[Difference listings]

_ _ _ _

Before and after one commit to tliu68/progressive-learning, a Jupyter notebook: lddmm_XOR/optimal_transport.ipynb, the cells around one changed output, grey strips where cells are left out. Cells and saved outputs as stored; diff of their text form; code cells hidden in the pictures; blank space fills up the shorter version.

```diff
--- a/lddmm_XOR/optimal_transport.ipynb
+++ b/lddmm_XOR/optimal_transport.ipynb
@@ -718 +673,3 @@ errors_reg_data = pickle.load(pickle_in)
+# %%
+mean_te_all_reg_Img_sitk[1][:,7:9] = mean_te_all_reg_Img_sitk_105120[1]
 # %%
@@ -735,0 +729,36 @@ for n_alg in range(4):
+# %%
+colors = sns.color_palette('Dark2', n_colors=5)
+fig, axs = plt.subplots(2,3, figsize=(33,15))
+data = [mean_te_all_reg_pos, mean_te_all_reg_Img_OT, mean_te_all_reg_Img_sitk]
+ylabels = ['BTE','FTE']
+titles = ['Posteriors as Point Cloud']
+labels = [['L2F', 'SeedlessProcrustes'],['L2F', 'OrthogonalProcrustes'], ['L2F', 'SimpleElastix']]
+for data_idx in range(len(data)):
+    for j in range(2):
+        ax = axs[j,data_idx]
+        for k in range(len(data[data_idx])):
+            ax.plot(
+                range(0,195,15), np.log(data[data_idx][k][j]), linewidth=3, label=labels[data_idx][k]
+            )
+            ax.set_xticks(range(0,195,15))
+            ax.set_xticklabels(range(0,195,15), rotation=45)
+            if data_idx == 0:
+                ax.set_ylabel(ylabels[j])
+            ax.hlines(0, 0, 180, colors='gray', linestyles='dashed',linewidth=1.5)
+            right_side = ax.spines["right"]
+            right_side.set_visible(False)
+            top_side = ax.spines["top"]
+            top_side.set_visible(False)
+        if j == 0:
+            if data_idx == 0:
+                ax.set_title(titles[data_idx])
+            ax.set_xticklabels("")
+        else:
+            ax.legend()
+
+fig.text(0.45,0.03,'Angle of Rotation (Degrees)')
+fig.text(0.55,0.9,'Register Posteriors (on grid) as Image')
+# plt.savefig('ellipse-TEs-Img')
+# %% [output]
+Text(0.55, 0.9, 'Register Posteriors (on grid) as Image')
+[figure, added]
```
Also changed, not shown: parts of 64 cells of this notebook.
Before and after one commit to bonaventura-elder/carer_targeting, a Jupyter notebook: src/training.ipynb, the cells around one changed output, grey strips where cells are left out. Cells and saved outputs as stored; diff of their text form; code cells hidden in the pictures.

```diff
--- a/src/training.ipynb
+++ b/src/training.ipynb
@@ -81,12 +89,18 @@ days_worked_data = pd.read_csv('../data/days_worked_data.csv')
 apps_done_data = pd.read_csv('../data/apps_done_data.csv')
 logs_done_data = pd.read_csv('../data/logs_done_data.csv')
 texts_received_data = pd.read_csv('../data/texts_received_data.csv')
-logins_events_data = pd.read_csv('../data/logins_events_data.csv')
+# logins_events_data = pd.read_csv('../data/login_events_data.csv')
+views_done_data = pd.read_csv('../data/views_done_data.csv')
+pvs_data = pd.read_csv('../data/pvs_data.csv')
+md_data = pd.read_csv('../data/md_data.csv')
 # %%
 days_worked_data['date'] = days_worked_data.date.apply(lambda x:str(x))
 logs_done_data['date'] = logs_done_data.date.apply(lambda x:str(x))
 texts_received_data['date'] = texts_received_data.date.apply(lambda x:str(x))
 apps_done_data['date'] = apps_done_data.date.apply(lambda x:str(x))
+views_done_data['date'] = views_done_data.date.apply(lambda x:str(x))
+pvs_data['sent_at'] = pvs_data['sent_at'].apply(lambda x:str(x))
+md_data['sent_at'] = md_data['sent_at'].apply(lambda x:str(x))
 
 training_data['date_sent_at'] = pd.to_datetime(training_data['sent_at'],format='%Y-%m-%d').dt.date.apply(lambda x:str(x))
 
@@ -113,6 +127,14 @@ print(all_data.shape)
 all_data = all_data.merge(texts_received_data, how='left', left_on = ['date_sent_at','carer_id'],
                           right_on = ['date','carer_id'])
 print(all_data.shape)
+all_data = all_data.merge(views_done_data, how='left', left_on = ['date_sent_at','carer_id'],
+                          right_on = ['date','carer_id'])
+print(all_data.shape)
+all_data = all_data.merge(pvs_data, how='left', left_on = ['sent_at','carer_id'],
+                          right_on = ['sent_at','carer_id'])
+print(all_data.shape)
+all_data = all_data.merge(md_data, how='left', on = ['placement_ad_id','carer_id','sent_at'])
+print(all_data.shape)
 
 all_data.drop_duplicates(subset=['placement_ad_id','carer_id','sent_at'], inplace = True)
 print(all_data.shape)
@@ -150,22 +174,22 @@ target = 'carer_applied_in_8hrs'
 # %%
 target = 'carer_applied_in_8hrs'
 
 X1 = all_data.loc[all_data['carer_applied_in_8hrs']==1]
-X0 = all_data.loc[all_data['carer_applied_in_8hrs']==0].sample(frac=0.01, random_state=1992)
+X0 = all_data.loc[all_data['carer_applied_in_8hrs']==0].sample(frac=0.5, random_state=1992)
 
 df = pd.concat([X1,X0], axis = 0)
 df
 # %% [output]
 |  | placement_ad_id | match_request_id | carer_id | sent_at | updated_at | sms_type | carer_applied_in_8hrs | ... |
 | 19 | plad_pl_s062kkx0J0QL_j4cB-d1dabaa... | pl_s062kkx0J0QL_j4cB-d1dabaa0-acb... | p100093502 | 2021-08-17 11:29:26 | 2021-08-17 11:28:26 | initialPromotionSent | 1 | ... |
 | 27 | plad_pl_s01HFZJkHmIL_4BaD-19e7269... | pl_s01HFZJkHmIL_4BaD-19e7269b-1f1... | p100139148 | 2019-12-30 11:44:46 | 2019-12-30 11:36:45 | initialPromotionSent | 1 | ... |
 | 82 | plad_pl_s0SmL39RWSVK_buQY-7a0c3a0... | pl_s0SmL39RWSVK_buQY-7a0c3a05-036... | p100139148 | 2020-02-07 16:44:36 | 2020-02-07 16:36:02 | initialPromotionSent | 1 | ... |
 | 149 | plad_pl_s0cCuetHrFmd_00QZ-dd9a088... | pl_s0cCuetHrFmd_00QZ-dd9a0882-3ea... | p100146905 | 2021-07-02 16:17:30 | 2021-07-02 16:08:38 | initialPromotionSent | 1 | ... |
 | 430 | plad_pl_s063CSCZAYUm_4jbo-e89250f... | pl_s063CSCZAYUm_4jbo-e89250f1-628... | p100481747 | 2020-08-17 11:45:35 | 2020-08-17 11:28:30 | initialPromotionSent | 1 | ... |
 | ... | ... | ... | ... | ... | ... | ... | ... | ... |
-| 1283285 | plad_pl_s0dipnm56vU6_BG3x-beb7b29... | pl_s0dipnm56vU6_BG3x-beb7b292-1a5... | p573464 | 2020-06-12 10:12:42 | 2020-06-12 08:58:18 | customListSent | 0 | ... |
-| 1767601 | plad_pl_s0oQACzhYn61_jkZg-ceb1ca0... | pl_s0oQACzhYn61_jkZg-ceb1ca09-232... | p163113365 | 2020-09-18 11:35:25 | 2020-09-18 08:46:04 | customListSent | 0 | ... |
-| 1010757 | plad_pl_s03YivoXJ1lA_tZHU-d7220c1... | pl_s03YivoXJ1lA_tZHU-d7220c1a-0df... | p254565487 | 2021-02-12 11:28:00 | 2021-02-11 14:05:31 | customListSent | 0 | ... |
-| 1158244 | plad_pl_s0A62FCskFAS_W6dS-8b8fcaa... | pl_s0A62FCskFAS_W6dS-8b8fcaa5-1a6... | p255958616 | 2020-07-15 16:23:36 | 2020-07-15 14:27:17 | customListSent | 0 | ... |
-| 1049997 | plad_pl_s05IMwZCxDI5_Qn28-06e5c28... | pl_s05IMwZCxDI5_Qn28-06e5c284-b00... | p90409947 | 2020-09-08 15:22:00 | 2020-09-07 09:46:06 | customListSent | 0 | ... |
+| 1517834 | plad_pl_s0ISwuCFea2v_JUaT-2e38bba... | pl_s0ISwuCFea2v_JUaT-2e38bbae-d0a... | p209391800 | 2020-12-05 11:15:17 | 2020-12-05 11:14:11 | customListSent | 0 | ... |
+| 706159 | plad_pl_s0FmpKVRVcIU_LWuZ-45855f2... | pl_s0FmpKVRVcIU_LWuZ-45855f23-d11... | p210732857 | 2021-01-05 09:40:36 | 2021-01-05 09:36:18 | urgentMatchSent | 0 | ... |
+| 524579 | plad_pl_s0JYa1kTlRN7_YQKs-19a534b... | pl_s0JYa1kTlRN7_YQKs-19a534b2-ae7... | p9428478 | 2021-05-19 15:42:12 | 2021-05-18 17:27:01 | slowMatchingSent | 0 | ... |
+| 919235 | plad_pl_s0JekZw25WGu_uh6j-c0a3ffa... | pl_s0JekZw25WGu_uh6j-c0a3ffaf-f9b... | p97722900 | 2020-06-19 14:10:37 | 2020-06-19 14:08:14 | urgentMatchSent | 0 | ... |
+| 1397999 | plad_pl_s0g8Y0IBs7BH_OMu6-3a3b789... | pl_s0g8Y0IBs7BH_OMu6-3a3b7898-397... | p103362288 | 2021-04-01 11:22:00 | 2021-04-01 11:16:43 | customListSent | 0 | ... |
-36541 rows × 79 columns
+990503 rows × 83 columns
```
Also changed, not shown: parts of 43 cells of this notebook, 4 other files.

_ _ _ _

> **Task prompt**: Working through the records, copy each line in which the word "False" appears.

> **Written response**:
+            right_side.set_visible(False)
+            top_side.set_visible(False)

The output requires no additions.